Exercise instructions: Starting at the top line and ending at the bottom one, repeat the entries exactly and drop every picture.

Segment Start: Supplied data

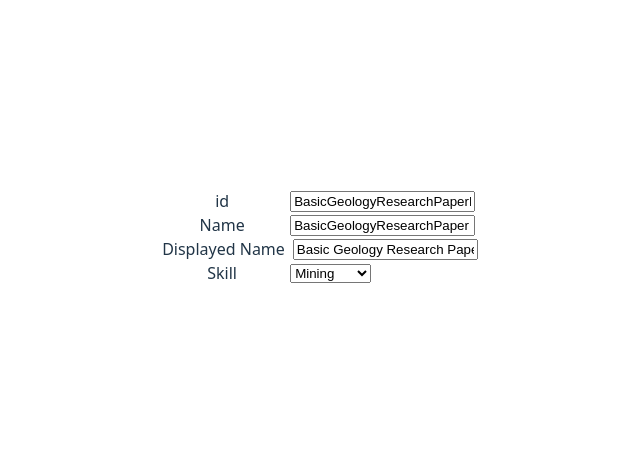
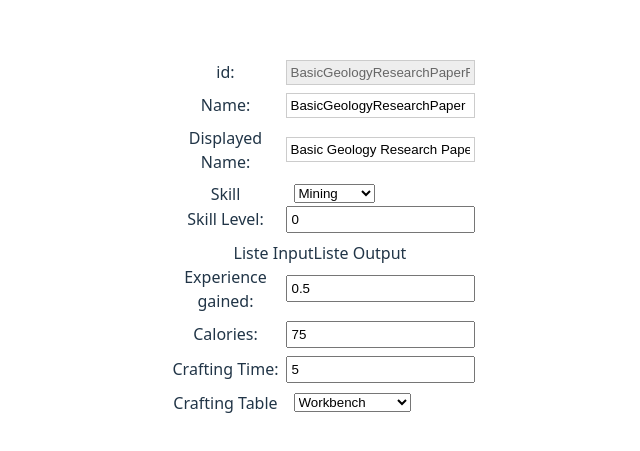
Before and after one commit to eco-modding-tool/eco-mod-tool, a React (Vite) app: page / in a window 1280 px wide. Shown: the part 163-614 px from the top of the page, without its empty margins (320-960 px from the left). Built offline with nearby package versions, Linux system fonts and the light colour scheme.

Commit message:
Recipe Form

```diff
--- a/src/components/forms/RecipeForm.tsx
+++ b/src/components/forms/RecipeForm.tsx
@@ -1,23 +1,36 @@
 import { useState } from "react";
 import SelectInput from "./fields/SelectInput";
 import StringInput from "./fields/StringInput";
+import NumberInput from "./fields/NumberInput";
 
 export default function RecipeForm(){
+    const [id, setId] = useState("");
+    const [name, setName] = useState("BasicGeologyResearchPaper");
+    const [displayedName, setDisplayedName] = useState("Basic Geology Research Paper Recipe");
     const [skill, setSkill] = useState("Mining");
+    const [skillLevel, setSkillLevel] = useState(0);
+    const [experience, setExperience] = useState(0.5);
+    const [calories, setCalories] = useState(75);
+    const [craftingTime, setCraftingTime] = useState(5);
+    const [craftingTable, setCraftingTable] = useState("Workbench");
 
     return(
-        <>
+        <form>
             <StringInput
                 label="id"
-                value="BasicGeologyResearchPaperRecipe"
+                value={name+"Recipe"}
+                readonly
+                onChange={setId}
             />
             <StringInput
                 label="Name"
-                value="BasicGeologyResearchPaper"
+                value={name}
+                onChange={setName}
             />
             <StringInput
                 label="Displayed Name"
-                value="Basic Geology Research Paper Recipe"
+                value={displayedName}
+                onChange={setDisplayedName}
             />
             <SelectInput
                 label="Skill"
@@ -25,6 +38,40 @@ export default function RecipeForm(){
                 options={["Mining", "Cooking", "Carpentry"]}
                 onChange={setSkill}
             />
-        </>
+            <NumberInput
+                label="Skill Level"
+                value={skillLevel}
+                onChange={setSkillLevel}
+                min={0}
+                max={7}
+            />
+            <>Liste Input</>
+            <>Liste Output</>
+            <NumberInput
+                label="Experience gained"
+                value={experience}
+                onChange={setExperience}
+                min={0}
+                step={0.1}
+            />
+            <NumberInput
+                label="Calories"
+                value={calories}
+                onChange={setCalories}
+                min={0}
+            />
+            <NumberInput
+                label="Crafting Time"
+                value={craftingTime}
+                onChange={setCraftingTime}
+                min={0}
+            />
+            <SelectInput
+                label="Crafting Table"
+                value={craftingTable}
+                options={["Workbench", "Carpentry Table", "Masonry Table"]}
+                onChange={setCraftingTable}
+            />
+        </form>
     )
 }
--- /dev/null
+++ b/src/components/forms/fields/NumberInput.tsx
@@ -0,0 +1,32 @@
+type NumberInputProps = {
+    label: string;
+    value: number;
+    min?: number;
+    max?: number;
+    step?: number;
+    onChange: (value: number) => void;
+};
+
+export default function NumberInput({
+    label,
+    value,
+    min,
+    max,
+    step = 1,
+    onChange,
+}: NumberInputProps) {
+    return (
+        <div style={{ display: "flex", alignItems: "center", marginBottom: 8 }}>
+            <label style={{ width: 120 }}>{label}:</label>
+            <input
+                type="number"
+                value={value}
+                min={min}
+                max={max}
+                step={step}
+                onChange={(e) => onChange(Number(e.target.value))}
+                style={{ flex: 1, padding: 4 }}
+            />
+        </div>
+    );
+}
--- a/src/components/forms/fields/StringInput.tsx
+++ b/src/components/forms/fields/StringInput.tsx
@@ -1,21 +1,26 @@
 type StringInputProps = {
   label: string;
   value: string;
-    //onChange: (value: string) => void;
+  onChange?: (val: string) => void;
+  readonly?: boolean;
 };
 
-export default function StringInput({
-    label,
-    value,
-    //onChange,
-}: StringInputProps) {
+export default function StringInput({ label, value, onChange, readonly }: StringInputProps) {
   return (
-        <div style={{ display: "flex", gap: "8px", alignItems: "center" }}>
-            <label style={{ minWidth: "120px" }}>{label}</label>
+    <div style={{ display: "flex", alignItems: "center", marginBottom: 8 }}>
+      <label style={{ width: 120 }}>{label}:</label>
       <input
         type="text"
         value={value}
-                //onChange={(e) => onChange(e.target.value)}
+        onChange={onChange ? (e) => onChange(e.target.value) : undefined}
+        readOnly={readonly}
+        style={{
+          flex: 1,
+          padding: 4,
+          backgroundColor: readonly ? "#eee" : "white",
+          color: readonly ? "#666" : "#000",
+          border: "1px solid #ccc",
+        }}
       />
     </div>
   );
```
Lines whose indentation alone changed are shown as unchanged.
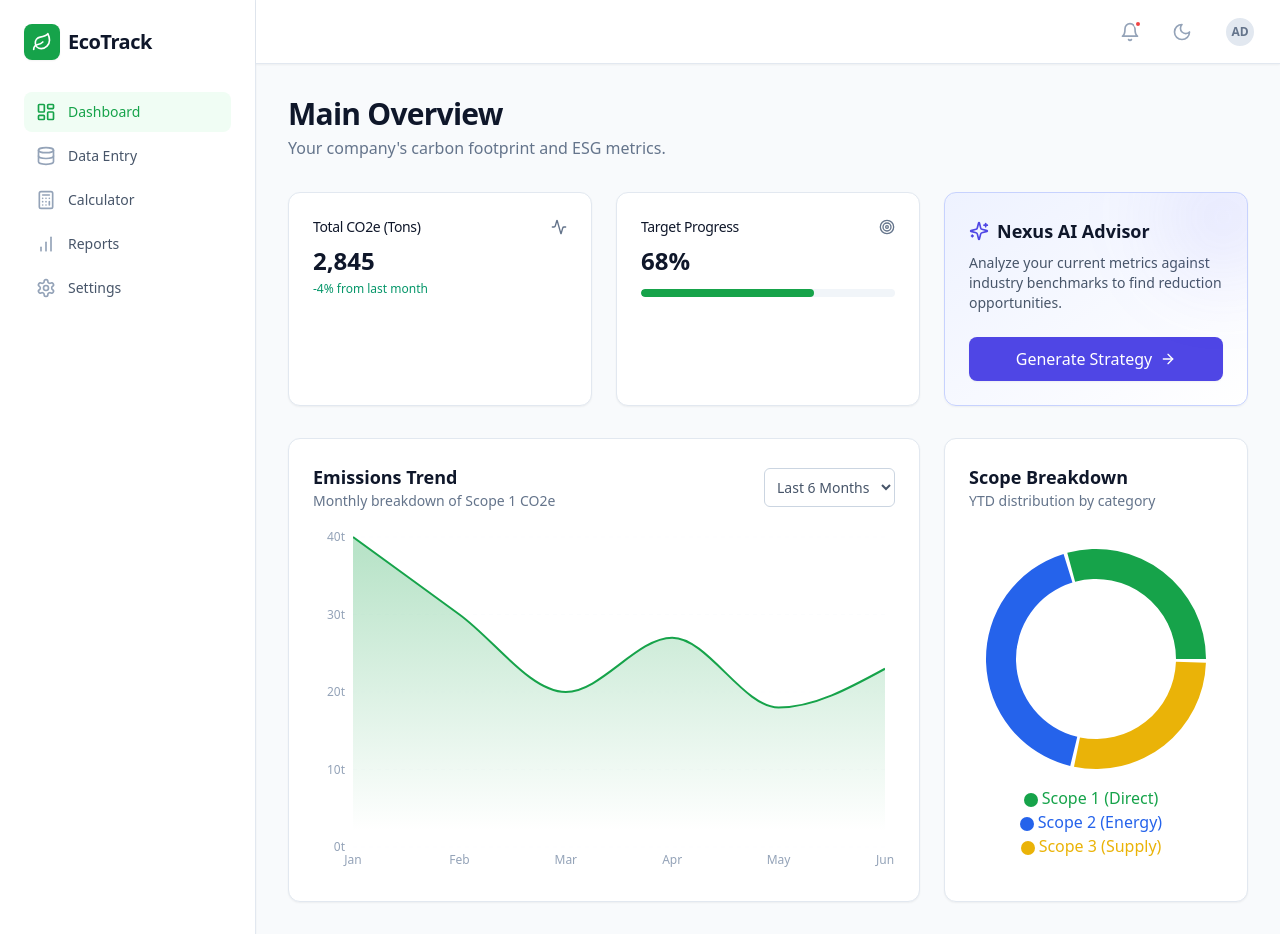
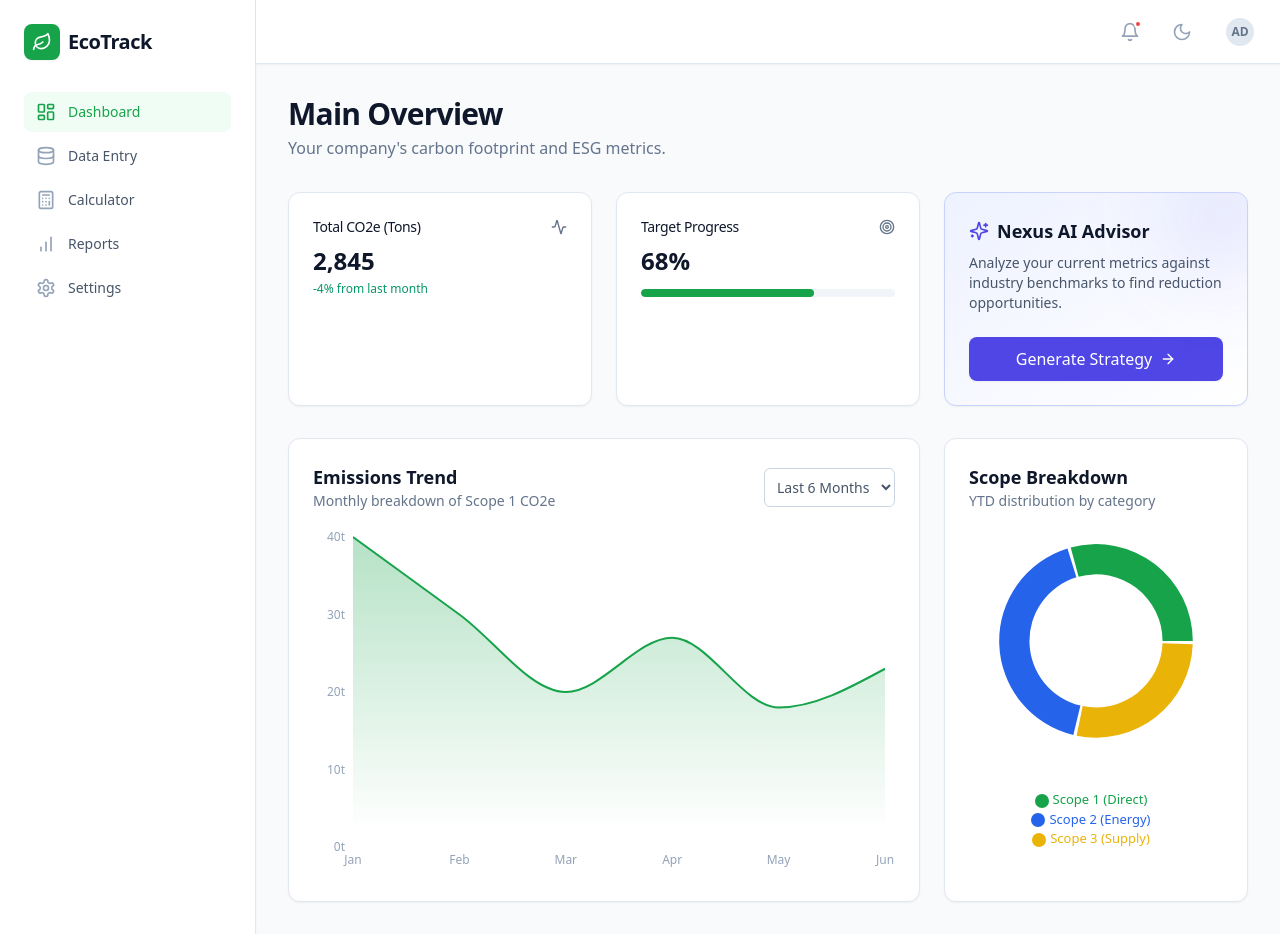
Before and after one commit to Naruto7H/EGSTRACKER, a Next.js app: page / in a window 1280 px wide. Built offline with nearby package versions, Linux system fonts and the light colour scheme.

Commit message:
Modify ScopeDonutChart dimensions and legend style
Adjusted the positioning and size of the pie chart elements for better visual representation.

```diff
--- a/src/components/charts/ScopeDonutChart.tsx
+++ b/src/components/charts/ScopeDonutChart.tsx
@@ -16,9 +16,9 @@ export default function ScopeDonutChart() {
           <Pie
             data={data}
             cx="50%"
-            cy="50%"
-            innerRadius={80}
-            outerRadius={110}
+            cy="45%"
+            innerRadius="55%"
+            outerRadius="80%"
             paddingAngle={2}
             dataKey="value"
             stroke="none"
@@ -37,7 +37,12 @@ export default function ScopeDonutChart() {
             itemStyle={{ fontWeight: 'bold' }}
             formatter={(value) => `${value} Tons`}
           />
-          <Legend verticalAlign="bottom" height={36} iconType="circle" />
+          <Legend
+            verticalAlign="bottom"
+            height={48}
+            iconType="circle"
+            wrapperStyle={{ fontSize: '13px', paddingTop: '16px' }}
+          />
         </PieChart>
       </ResponsiveContainer>
     </div>
```
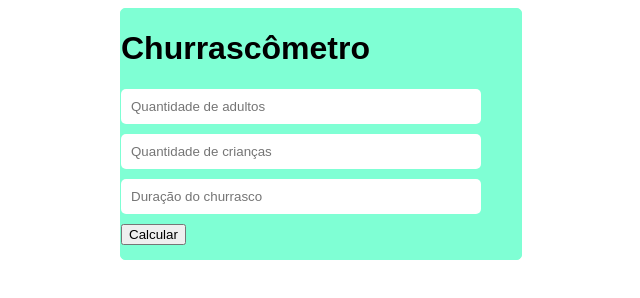
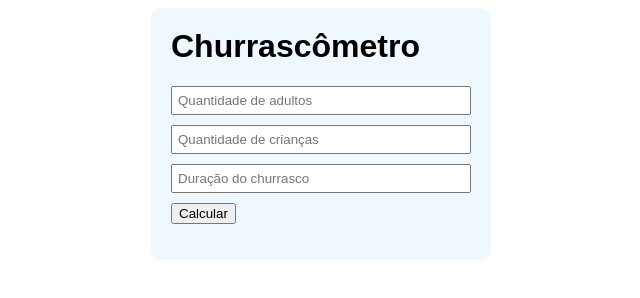
Before and after one commit to ericDK89/Desafio-churrascometro, a plain HTML site: page index.html in a window 1280 px wide. Shown: the whole page, without its empty margins (319-959 px from the left). Drawn offline with Linux system fonts and the light colour scheme.

Commit message:
CSS finalizado

```diff
--- a/style/style.css
+++ b/style/style.css
@@ -3,20 +3,21 @@
 }
 
 #container {
-    width: 400px;
-    height: 250px;
-    background-color: aquamarine;
-    border-radius: 5px;
-    border: 1px solid aquamarine;
+    max-width: 300px;
+    background-color: aliceblue;
+    border-radius: 10px;
     margin: auto;
-    text-align: left;
+    padding: 20px;
+}
+
+h1 {
+    margin-top: 0;
 }
 
 input {
-    border: none;
-    border-radius: 5px;
     box-sizing: border-box;
-    width: 90%;
-    padding: 10px;
+    width: 100%;
     margin-bottom: 10px;
+    padding: 5px;
+    display: block;
 }
```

Segment End: Supplied data

Response to the exercise:
Before and after one commit to eco-modding-tool/eco-mod-tool, a React (Vite) app: page / in a window 1280 px wide. Shown: the part 163-614 px from the top of the page, without its empty margins (320-960 px from the left). Built offline with nearby package versions, Linux system fonts and the light colour scheme.

Commit message:
Recipe Form

```diff
--- a/src/components/forms/RecipeForm.tsx
+++ b/src/components/forms/RecipeForm.tsx
@@ -1,23 +1,36 @@
 import { useState } from "react";
 import SelectInput from "./fields/SelectInput";
 import StringInput from "./fields/StringInput";
+import NumberInput from "./fields/NumberInput";
 
 export default function RecipeForm(){
+    const [id, setId] = useState("");
+    const [name, setName] = useState("BasicGeologyResearchPaper");
+    const [displayedName, setDisplayedName] = useState("Basic Geology Research Paper Recipe");
     const [skill, setSkill] = useState("Mining");
+    const [skillLevel, setSkillLevel] = useState(0);
+    const [experience, setExperience] = useState(0.5);
+    const [calories, setCalories] = useState(75);
+    const [craftingTime, setCraftingTime] = useState(5);
+    const [craftingTable, setCraftingTable] = useState("Workbench");
 
     return(
-        <>
+        <form>
             <StringInput
                 label="id"
-                value="BasicGeologyResearchPaperRecipe"
+                value={name+"Recipe"}
+                readonly
+                onChange={setId}
             />
             <StringInput
                 label="Name"
-                value="BasicGeologyResearchPaper"
+                value={name}
+                onChange={setName}
             />
             <StringInput
                 label="Displayed Name"
-                value="Basic Geology Research Paper Recipe"
+                value={displayedName}
+                onChange={setDisplayedName}
             />
             <SelectInput
                 label="Skill"
@@ -25,6 +38,40 @@ export default function RecipeForm(){
                 options={["Mining", "Cooking", "Carpentry"]}
                 onChange={setSkill}
             />
-        </>
+            <NumberInput
+                label="Skill Level"
+                value={skillLevel}
+                onChange={setSkillLevel}
+                min={0}
+                max={7}
+            />
+            <>Liste Input</>
+            <>Liste Output</>
+            <NumberInput
+                label="Experience gained"
+                value={experience}
+                onChange={setExperience}
+                min={0}
+                step={0.1}
+            />
+            <NumberInput
+                label="Calories"
+                value={calories}
+                onChange={setCalories}
+                min={0}
+            />
+            <NumberInput
+                label="Crafting Time"
+                value={craftingTime}
+                onChange={setCraftingTime}
+                min={0}
+            />
+            <SelectInput
+                label="Crafting Table"
+                value={craftingTable}
+                options={["Workbench", "Carpentry Table", "Masonry Table"]}
+                onChange={setCraftingTable}
+            />
+        </form>
     )
 }
--- /dev/null
+++ b/src/components/forms/fields/NumberInput.tsx
@@ -0,0 +1,32 @@
+type NumberInputProps = {
+    label: string;
+    value: number;
+    min?: number;
+    max?: number;
+    step?: number;
+    onChange: (value: number) => void;
+};
+
+export default function NumberInput({
+    label,
+    value,
+    min,
+    max,
+    step = 1,
+    onChange,
+}: NumberInputProps) {
+    return (
+        <div style={{ display: "flex", alignItems: "center", marginBottom: 8 }}>
+            <label style={{ width: 120 }}>{label}:</label>
+            <input
+                type="number"
+                value={value}
+                min={min}
+                max={max}
+                step={step}
+                onChange={(e) => onChange(Number(e.target.value))}
+                style={{ flex: 1, padding: 4 }}
+            />
+        </div>
+    );
+}
--- a/src/components/forms/fields/StringInput.tsx
+++ b/src/components/forms/fields/StringInput.tsx
@@ -1,21 +1,26 @@
 type StringInputProps = {
   label: string;
   value: string;
-    //onChange: (value: string) => void;
+  onChange?: (val: string) => void;
+  readonly?: boolean;
 };
 
-export default function StringInput({
-    label,
-    value,
-    //onChange,
-}: StringInputProps) {
+export default function StringInput({ label, value, onChange, readonly }: StringInputProps) {
   return (
-        <div style={{ display: "flex", gap: "8px", alignItems: "center" }}>
-            <label style={{ minWidth: "120px" }}>{label}</label>
+    <div style={{ display: "flex", alignItems: "center", marginBottom: 8 }}>
+      <label style={{ width: 120 }}>{label}:</label>
       <input
         type="text"
         value={value}
-                //onChange={(e) => onChange(e.target.value)}
+        onChange={onChange ? (e) => onChange(e.target.value) : undefined}
+        readOnly={readonly}
+        style={{
+          flex: 1,
+          padding: 4,
+          backgroundColor: readonly ? "#eee" : "white",
+          color: readonly ? "#666" : "#000",
+          border: "1px solid #ccc",
+        }}
       />
     </div>
   );
```
Lines whose indentation alone changed are shown as unchanged.
Before and after one commit to Naruto7H/EGSTRACKER, a Next.js app: page / in a window 1280 px wide. Built offline with nearby package versions, Linux system fonts and the light colour scheme.

Commit message:
Modify ScopeDonutChart dimensions and legend style
Adjusted the positioning and size of the pie chart elements for better visual representation.

```diff
--- a/src/components/charts/ScopeDonutChart.tsx
+++ b/src/components/charts/ScopeDonutChart.tsx
@@ -16,9 +16,9 @@ export default function ScopeDonutChart() {
           <Pie
             data={data}
             cx="50%"
-            cy="50%"
-            innerRadius={80}
-            outerRadius={110}
+            cy="45%"
+            innerRadius="55%"
+            outerRadius="80%"
             paddingAngle={2}
             dataKey="value"
             stroke="none"
@@ -37,7 +37,12 @@ export default function ScopeDonutChart() {
             itemStyle={{ fontWeight: 'bold' }}
             formatter={(value) => `${value} Tons`}
           />
-          <Legend verticalAlign="bottom" height={36} iconType="circle" />
+          <Legend
+            verticalAlign="bottom"
+            height={48}
+            iconType="circle"
+            wrapperStyle={{ fontSize: '13px', paddingTop: '16px' }}
+          />
         </PieChart>
       </ResponsiveContainer>
     </div>
```
Before and after one commit to ericDK89/Desafio-churrascometro, a plain HTML site: page index.html in a window 1280 px wide. Shown: the whole page, without its empty margins (319-959 px from the left). Drawn offline with Linux system fonts and the light colour scheme.

Commit message:
CSS finalizado

```diff
--- a/style/style.css
+++ b/style/style.css
@@ -3,20 +3,21 @@
 }
 
 #container {
-    width: 400px;
-    height: 250px;
-    background-color: aquamarine;
-    border-radius: 5px;
-    border: 1px solid aquamarine;
+    max-width: 300px;
+    background-color: aliceblue;
+    border-radius: 10px;
     margin: auto;
-    text-align: left;
+    padding: 20px;
+}
+
+h1 {
+    margin-top: 0;
 }
 
 input {
-    border: none;
-    border-radius: 5px;
     box-sizing: border-box;
-    width: 90%;
-    padding: 10px;
+    width: 100%;
     margin-bottom: 10px;
+    padding: 5px;
+    display: block;
 }
```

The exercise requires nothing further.